The number, frequency, and intensity of disasters affecting U.S. cities is growing. From floods and fires to sub-zero cold snaps and extreme heat, it seems like every week we are provided with another example of why communities need more tools to ensure they are more resilient, prepared for weather-related disruptions, and can quickly recover.
The role of building codes in this preparation and recovery cannot be clearer: buildings physically protect us from the impacts of climate change and extreme weather, especially our most vulnerable in schools and hospitals.
Building Codes Help During And After Disasters
The Institute for Market Transformation (IMT) recognizes that energy efficiency in our buildings is a critical piece to improving the resilience of cities and local communities. Buildings that are built to higher efficiency standards are able to maintain comfortable temperatures for longer periods of time due to better thermal envelopes – preventing overheating or freezing.
These envelopes are able to maintain more survivable temperatures with a smaller input of energy, allowing generators or on-site solar to go further to sustain people who are sheltering in place or trying to perform critical job functions during a power outage or severe storm. More efficient heating and cooling equipment also means less pressure on the grid to provide the energy required to keep our buildings and communities lit, powered, and safe.
Earlier this month, the International Code Council (ICC) and the Alliance for National and Community Resilience (ANCR) released a Buildings Benchmark—the first of what will be 19 Community Resilience Benchmarks—to support efforts to create more resilient structures in local communities that can withstand natural disasters.
The goal of this resource, and the benchmarks to follow, is to provide states, cities, and towns with the necessary tools and information to evaluate their current resiliency efforts and be able to take the next steps towards strengthening their infrastructure, organizations, and social functions.
Developing the Buildings Benchmark was an extraordinary undertaking. IMT joined ICC, ANCR, and several other organizations and experts from around the country at a workshop in Minneapolis in October 2017 to review key benchmark areas such as buildings, governance, and culture, and to come up with a process for developing the tools.

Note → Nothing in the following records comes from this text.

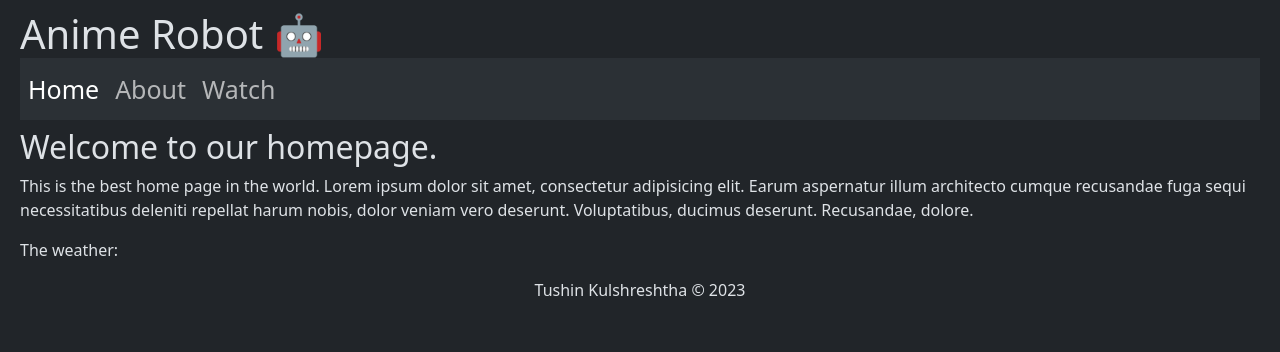
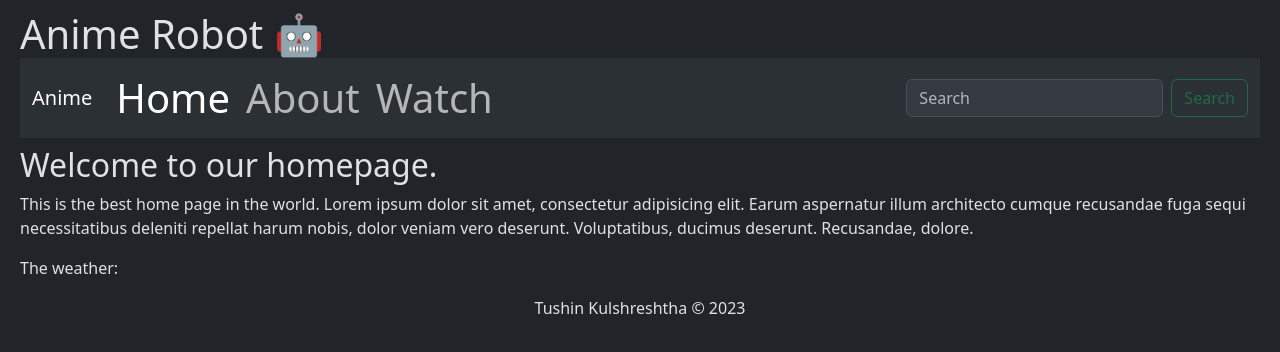
Before and after one commit to Dextron04/anime-robot, a Next.js app: page / in a window 1280 px wide. Shown: the top 352 px of the page. Built offline with nearby package versions, Linux system fonts and the light colour scheme.

Commit message:
removed old api request

```diff
--- a/pages/_app.js
+++ b/pages/_app.js
@@ -3,6 +3,8 @@ import Link from "next/link"
 import { useRouter } from "next/router"
 import 'bootstrap/dist/css/bootstrap.css'
 import { useEffect } from "react";
+import './watch';
+
 
 
 export default function App({ Component, pageProps }) {
@@ -18,8 +20,13 @@ export default function App({ Component, pageProps }) {
                 <h1>
                     Anime Robot 🤖
                     <nav className="navbar navbar-expand-lg bg-body-tertiary">
-                        <div className="collapse navbar-collapse" id="navbarNav">
-                            <ul className="navbar-nav" id="navbarNav" style={{ fontSize: '25px' }}>
+                        <div className="container-fluid">
+                            <a className="navbar-brand" href="#">Anime</a>
+                            <button className="navbar-toggler" type="button" data-bs-toggle="collapse" data-bs-target="#navbarSupportedContent" aria-controls="navbarSupportedContent" aria-expanded="false" aria-label="Toggle navigation">
+                                <span className="navbar-toggler-icon"></span>
+                            </button>
+                            <div className="collapse navbar-collapse" id="navbarSupportedContent">
+                                <ul className="navbar-nav me-auto mb-2 mb-lg-0">
                                     <li className="nav-item">
                                         <Link className={router.pathname == "/" ? "nav-link active" : "nav-link"} href="/">Home</Link>
                                     </li>
@@ -30,6 +37,11 @@ export default function App({ Component, pageProps }) {
                                         <Link className={router.pathname == "/watch" ? "nav-link active" : "nav-link"} href="/watch">Watch</Link>
                                     </li>
                                 </ul>
+                                <form className="d-flex" role="search">
+                                    <input disabled className="form-control me-2" type="search" placeholder="Search" aria-label="Search" />
+                                    <button disabled className="btn btn-outline-success" type="submit">Search</button>
+                                </form>
+                            </div>
                         </div>
                     </nav>
                 </h1>
--- a/pages/watch.js
+++ b/pages/watch.js
@@ -4,6 +4,7 @@ import '../styles/post.module.css';
 import 'bootstrap/dist/css/bootstrap.css';
 import Image from "next/image";
 import { ClimbingBoxLoader } from "react-spinners";
+
 
 export default function Watch() {
     const [inputText, setInputText] = useState(' ');
@@ -19,7 +20,7 @@ export default function Watch() {
 
     useEffect(() => {
         console.log(inputText);
-        fetch(`https://api.consumet.org/anime/zoro/${inputText}?page=1`)
+        fetch(`https://consumet-api-rust.vercel.app/anime/zoro/${inputText}?page=1`)
             .then((response) => response.json())
             .then((jsonData) => {
                 setData(jsonData);
@@ -33,7 +34,7 @@ export default function Watch() {
 
 
         // Fetching anime info
-        fetch(`https://api.consumet.org/anime/zoro/info?id=${id}`)
+        fetch(`https://consumet-api-rust.vercel.app/anime/zoro/info?id=${id}`)
             .then((response) => response.json())
             .then((animeData) => {
                 setAnimeData(animeData);
@@ -43,7 +44,7 @@ export default function Watch() {
                 console.error('Error fetching data:', error);
             });
 
-    }, [inputText])
+    }, [data.results, id, inputText])
 
     const style = {
         width: '300px',
@@ -55,7 +56,7 @@ export default function Watch() {
                 Watch
             </h1>
             <h4>
-                <input className="form-control me-2" type="search" placeholder="Search" aria-label="Search" value={inputText} onChange={handleSearch} style={{ width: '25%' }} />
+                <input id="search" className="form-control me-2" type="search" placeholder="Search" aria-label="Search" value={inputText} onChange={handleSearch} style={{ width: '100%' }} />
             </h4>
             <div className="row" >
                 {Array.isArray(data.results) && data.results.length > 0 ? (
--- a/pages/watch/[id].js
+++ b/pages/watch/[id].js
@@ -20,7 +20,7 @@ export default function Episode() {
         // Fetch episode data based on the ID
         async function fetchEpisodeData() {
             try {
-                const response = await fetch(`https://api.consumet.org/anime/zoro/info?id=${id}`); // Replace with your API endpoint
+                const response = await fetch(`https://consumet-api-rust.vercel.app/anime/zoro/info?id=${id}`); // Replace with your API endpoint
                 const data = await response.json();
                 setEpisode(data); // Update the episode state with the fetched data
 
--- a/styles/post.module.css
+++ b/styles/post.module.css
@@ -33,3 +33,10 @@
     top: -397px;
     position: relative;
 }
+
+
+@media only screen and (min-width: 1024px) {
+    #search {
+        width: 86%;
+    }
+}
```
Also changed, not shown: package.json (+18 -0 lines), 1 other file (tests, documents, lock files or other folders). Lines whose indentation alone changed are shown as unchanged.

The group then worked through a series of development and review cycles over the course of a year, culminating in a final vote in September 2018.
What’s In the Building Benchmark?
The resulting Buildings Benchmark encourages local governments to adopt modern building codes, create policies to allow for building above code, and to provide the human, technical, and financial resources necessary to support improving code compliance—an area that too often gets overlooked and leads to lower-performing and less efficient buildings.
This focus on code compliance aligns with the work that IMT has been leading through its development of the City Energy Project Code Compliance Assessment Methodology, as well as its research supported by the U.S. Department of Energy to conduct residential and commercial code compliance field studies that are identifying baseline practices and targeting areas and strategies for improving compliance.
The Buildings Benchmark consists of nine requirements, each with three steps that range from “essential,” to “enhanced,” to “exceptional.” Each requirement step is aimed at increasing the resilience of a community by helping to evaluate where it is, and the work that can be done to achieve the next step toward becoming “exceptional.”
For example, the “Mitigation and Design of Critical Facilities” moves a community from the essential step of identifying those facilities, to the exceptional step of having design standards for the construction of new facilities and upgrades completed on existing facilities that are critical to surviving disruptions.
The steps are meant to be accessible no matter where a community is while at the same time pushing them forward to achieve more. The requirements include the adoption, administration, and enforcement of building codes.
Financial Upside Also a Driver
A recent study released by the National Institute of Building Sciences (NIBS) shows that by adopting the most recent building codes, there is an impressive cost-benefit ratio ranging from $4—12 for every $1 invested towards hazard mitigation. These numbers demonstrate the large and increasing benefits to adopting modern building codes.
As IMT continues to drive improvements on building energy code compliance across the country in collaboration with cities, code officials, and building owners and operators, we are excited to join ICC, ANCR, and other leaders in scaling compatible resiliency solutions for our buildings and communities.